## Input data
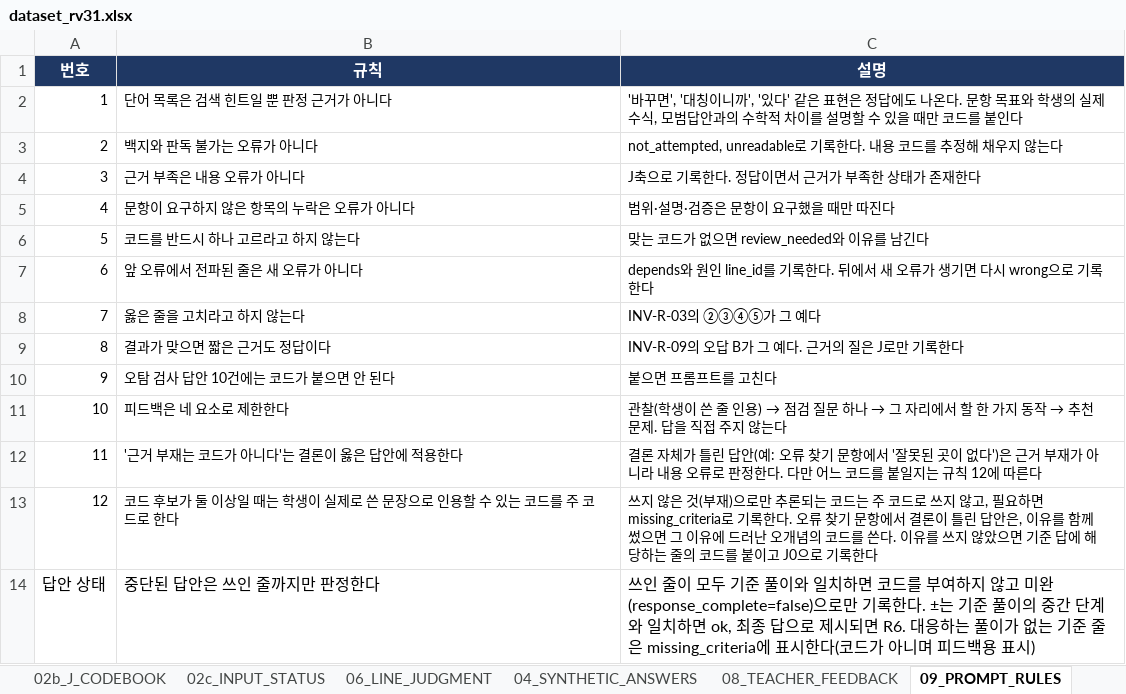
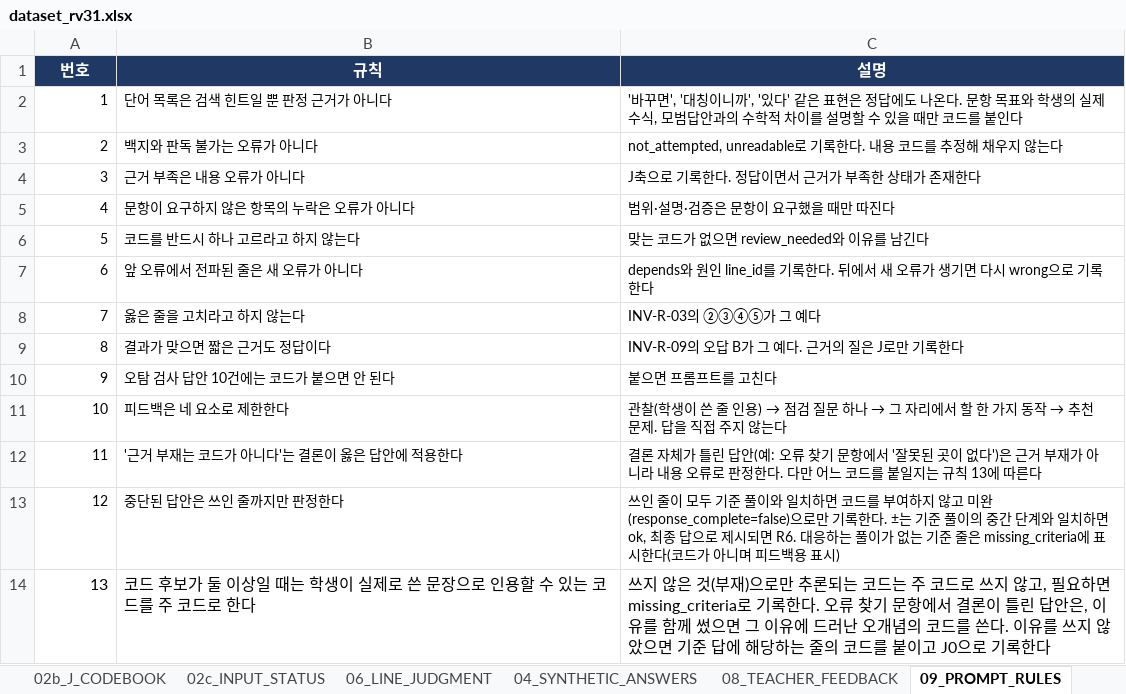
Before and after one commit to DayeonLeeeee/hongsu, an Excel workbook: materials/dataset_rv31.xlsx, sheet 09_PROMPT_RULES, drawn as a sheet; values as stored, in another font and other column widths than the file's, no borders; removed rows and columns are numbered as before the commit, all else as after; the diff names each change by its address in the sheet, - before the commit and + after, or states it on an @@ line.

```diff
--- a/materials/dataset_rv31.xlsx (sheet 09_PROMPT_RULES)
+++ b/materials/dataset_rv31.xlsx (sheet 09_PROMPT_RULES)
-C12 (설명): …규칙 12에 따른…
+C12 (설명): …규칙 13에 따른…
-B13 (규칙): 코드 후보가 둘 이상일 때는 학생이 실제로 쓴 문장으로 인용할 수 있는 코드를 주 코드로 한다
+B13 (규칙): 중단된 답안은 쓰인 줄까지만 판정한다
-C13 (설명): 쓰지 않은 것(부재)으로만 추론되는 코드는 주 코드로 쓰지 않고, 필요하면 missing_criteria로 기록한다. 오류 찾기 문항에서 결론이 틀린 답안은, 이유를 함께 썼으면 그 이유에 드러난 오개념의 코드를 쓴다. 이유를 쓰지 않았으면 기준 답에 해당하는 줄의 코드를 붙이고 J0으로 기록한다
+C13 (설명): 쓰인 줄이 모두 기준 풀이와 일치하면 코드를 부여하지 않고 미완(response_complete=false)으로만 기록한다. ±는 기준 풀이의 중간 단계와 일치하면 ok, 최종 답으로 제시되면 R6. 대응하는 풀이가 없는 기준 줄은 missing_criteria에 표시한다(코드가 아니며 피드백용 표시)
-row 14: 답안 상태 | 중단된 답안은 쓰인 줄까지만 판정한다 | 쓰인 줄이 모두 기준 풀이와 일치하면 코드를 부여하지 않고 미완(response_complete=false)으로만 기록한다. ±는 기준 풀이의 중간 단계와 일치하면 ok, 최종 답으로 제시되면 R6. 대응하는 풀이가 없는 기준 줄은 missing_criteria에 표시한다(코드가 아니며 피드백용 표시)
+row 14: 13 | 코드 후보가 둘 이상일 때는 학생이 실제로 쓴 문장으로 인용할 수 있는 코드를 주 코드로 한다 | 쓰지 않은 것(부재)으로만 추론되는 코드는 주 코드로 쓰지 않고, 필요하면 missing_criteria로 기록한다. 오류 찾기 문항에서 결론이 틀린 답안은, 이유를 함께 썼으면 그 이유에 드러난 오개념의 코드를 쓴다. 이유를 쓰지 않았으면 기준 답에 해당하는 줄의 코드를 붙이고 J0으로 기록한다
```
Also changed, not shown: sheet CHANGES_v3.1, sheet 00_README, sheet 04_SYNTHETIC_ANSWERS, sheet 02_R_CODEBOOK, 8 other files.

## The task
Where a line of the data above includes the string "필요하면", pull it out.

## Exercise result
-C13 (설명): 쓰지 않은 것(부재)으로만 추론되는 코드는 주 코드로 쓰지 않고, 필요하면 missing_criteria로 기록한다. 오류 찾기 문항에서 결론이 틀린 답안은, 이유를 함께 썼으면 그 이유에 드러난 오개념의 코드를 쓴다. 이유를 쓰지 않았으면 기준 답에 해당하는 줄의 코드를 붙이고 J0으로 기록한다
+row 14: 13 | 코드 후보가 둘 이상일 때는 학생이 실제로 쓴 문장으로 인용할 수 있는 코드를 주 코드로 한다 | 쓰지 않은 것(부재)으로만 추론되는 코드는 주 코드로 쓰지 않고, 필요하면 missing_criteria로 기록한다. 오류 찾기 문항에서 결론이 틀린 답안은, 이유를 함께 썼으면 그 이유에 드러난 오개념의 코드를 쓴다. 이유를 쓰지 않았으면 기준 답에 해당하는 줄의 코드를 붙이고 J0으로 기록한다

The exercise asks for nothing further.